It is now time to move from a case where credits are given to producers to where consumers are being given credits. Indeed, the general effects of an increase of money via consumers' credits, which will result in an increased relative demand for consumers' goods compared to producers' ones, results in the inverse of the previous scenario where there is an increase through producers' credits. The sudden injection of money into the economy done by the purchasing of consumers' goods will result in entrepreneurs investing in shorter processes of production in order to take advantage of the large profit margins to be obtained in the markets for consumers' goods.

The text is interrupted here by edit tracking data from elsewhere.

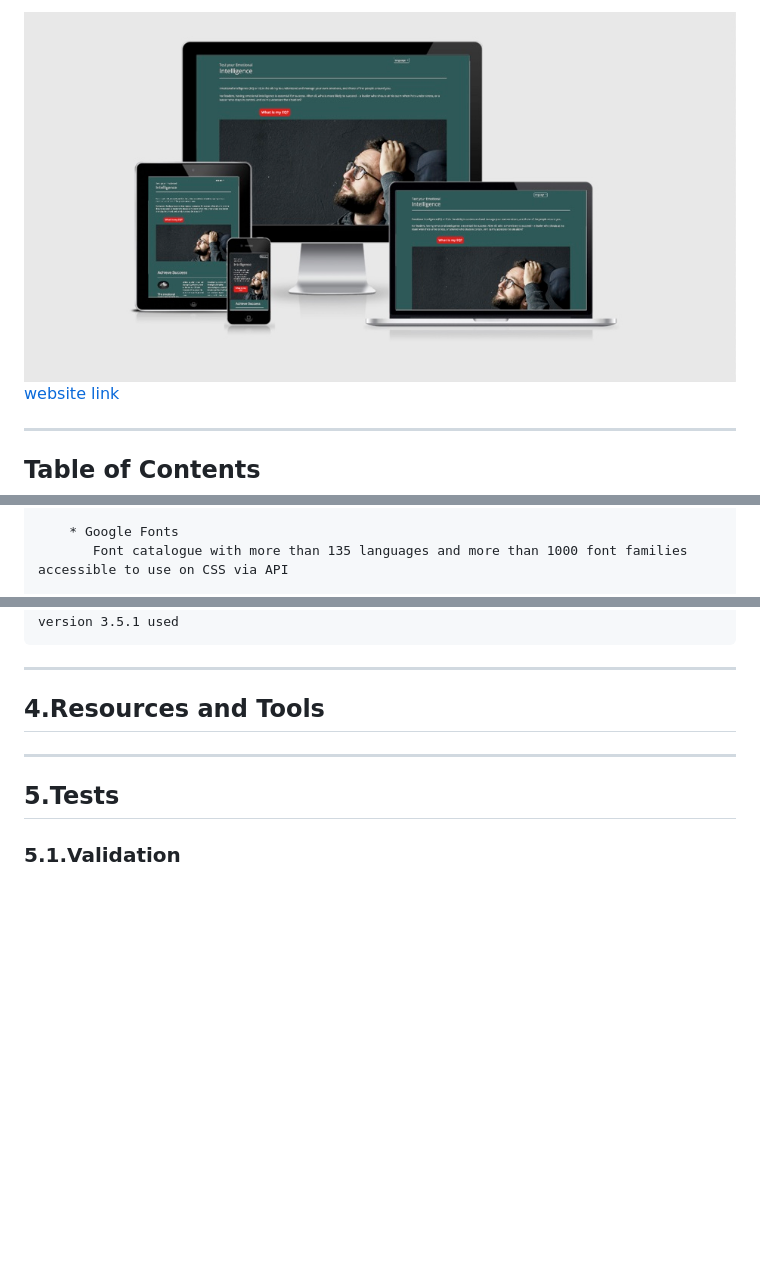
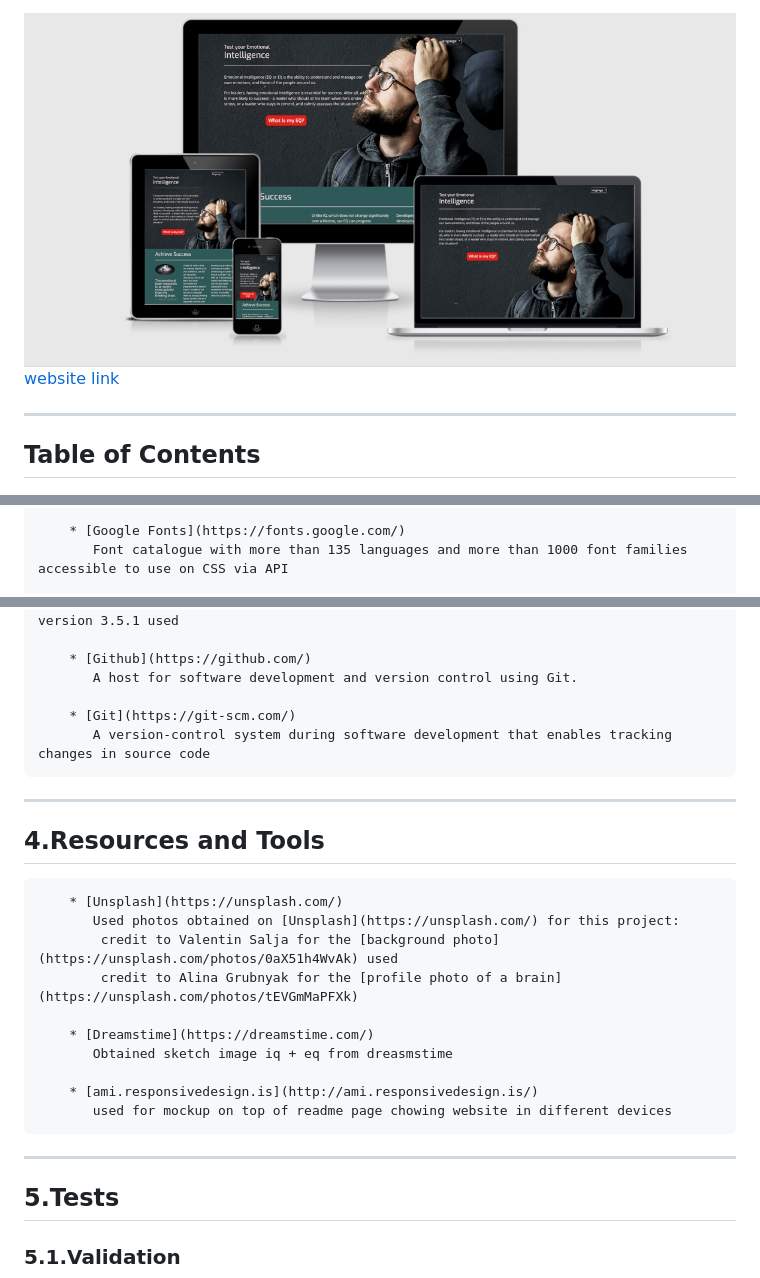
Before and after one commit to Code-Institute-Submissions/EQ_test, a Markdown page: README.md, 3 parts joined by grey strips. Drawn GitHub-style; pictures changed too: assets/images/multiple-devices2.jpeg (added); blank space fills up the shorter version.

Commit message:
added updated image of website in multiple devices and added content to resources in  readme file

```diff
--- a/README.md
+++ b/README.md
@@ -1,4 +1,4 @@
-<img src="assets/images/multiple-devices.jpeg" style="margin: 0;">
+<img src="assets/images/multiple-devices2.jpeg" style="margin: 0;">
 
 [website link](https://veraleitaodev.github.io/EQ_test/)
 
@@ -95,5 +95,5 @@ ___
            Free and open-source CSS framework for mobile first front-end web development
 
-        * Google Fonts
+        * [Google Fonts](https://fonts.google.com/)
            Font catalogue with more than 135 languages and more than 1000 font families accessible to use on CSS via API
 
@@ -101,9 +101,24 @@ ___
            Is a javascript library written in a simplified way "write less do more" style. version 3.5.1 used
 
+        * [Github](https://github.com/)
+           A host for software development and version control using Git.
+
+        * [Git](https://git-scm.com/)
+           A version-control system during software development that enables tracking changes in source code
 
 ___
 
 ## 4.Resources and Tools
+        * [Unsplash](https://unsplash.com/)
+           Used photos obtained on [Unsplash](https://unsplash.com/) for this project:
+            credit to Valentin Salja for the [background photo](https://unsplash.com/photos/0aX51h4WvAk) used
+            credit to Alina Grubnyak for the [profile photo of a brain](https://unsplash.com/photos/tEVGmMaPFXk)
+
+        * [Dreamstime](https://dreamstime.com/)
+           Obtained sketch image iq + eq from dreasmstime
+
+        * [ami.responsivedesign.is](http://ami.responsivedesign.is/)
+           used for mockup on top of readme page chowing website in different devices
 
 
 ___
```
Also changed, not shown: other parts of README.md (+4 -4 lines).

Obviously, once consumers have been given consumer-credits they will then proceed to purchase a greater quantity of consumers' goods than prior, but the structure of production at the time, having been created for a vastly lower consumer-demand, cannot produce enough to satiate consumer-demand. Due to the fact that there is now a large discrepancy between supply, and demand, the rise in consumer prices will be considerable, and this will result in greater profit-margins to be obtained from later stages of production compared to stages closer to the original means of production. The resulting prices, only the result of the scarcity of consumers' goods, will have the effect that production will shrink to fewer stages than will be necessary after those goods have reached equilibrium price once the scarcity has been alleviated.


While the structure of production is being altered to fit a more present-orientated economy, original factors, and the more mobile producers' goods will be in high demand, and, as a result, the longer production-processes will become less profitable – strengthening the trend towards shorter ones. Producers' goods of a more specific character created for the prior state of equilibrium will fall in price as their complementary nonspecific goods are reinvested in shorter processes; ergo, the production of those producers' goods will cease. In addition, though capital in the later stages of production is generally of a highly specific character, entrepreneurs may very well employ original factors in order to the consumers' goods that have yet to be finished. Nevertheless, the fall in the prices of intermediate products with be across the board, and entrepreneurs will hence stop work in the earlier stages of production once they realize their unprofitability.


However, the capital utilized in the longer processes of production cannot instantly be assimilated into the longer ones; rather, the process will be gradual. In order to employ the capital in the shorter processes, it must begin at the beginning as the product progresses toward consumption, and the available producers' goods are implemented in the process. The production of goods does not happen in an instant; instead, it is a process that, in a capitalistic structure of production, occurs over the course of years, and intermediate goods are created for a specific process of production. Hence, entrepreneurs just cannot add new capital to structures of production where the intermediate goods from the preceding stage are goods of a specific character designed for the capital existent in the following stages; rather, one must begin from the original factors of production, and proceed with a new process of production. Furthermore, the form of the end process will be further retarded by the uncertainty that entrepreneurs face as to what methods will be profitable once the scarcity of consumers' goods, and the resulting scarcity-level prices have been alleviated.


As Hayek notes: “It seems something of a paradox that the self-same goods whose scarcity has been the cause of the crisis would become unsaleable as a consequence of the same crisis.” The high demand for consumers' goods has diminished the supply of nonspecific producers' goods necessary to finish the reallocation of producers' goods in the structure of production. The crux of the matter lies in the fact that the specific producers' goods necessary for a structure that employs the quantity of capital at hand have not been produced. Here, we find a fundamental economic fact that mankind so often neglects: capitalistic production can continue only so long as man is content with consuming that goods that part of our wealth, which the structure of production has produced for consumption. Any increase in the quantity of consumption requires saving beforehand if it is not to disrupt current production, and if the increase in production is to be maintained continuously, then the amount of intermediate goods must be increased proportionately in all stages. “The impression that the already existing capital structure would enable us to increase production almost indefinitely is a deception.”

Overall, the increased demand for consumers' goods resulting from an injection of money into the economy via consumer-credits will result in a scarcity of consumer-goods, and, to satiated demand, there will be a resulting shortening of the structure of production toward a more present, consumption orientated economy.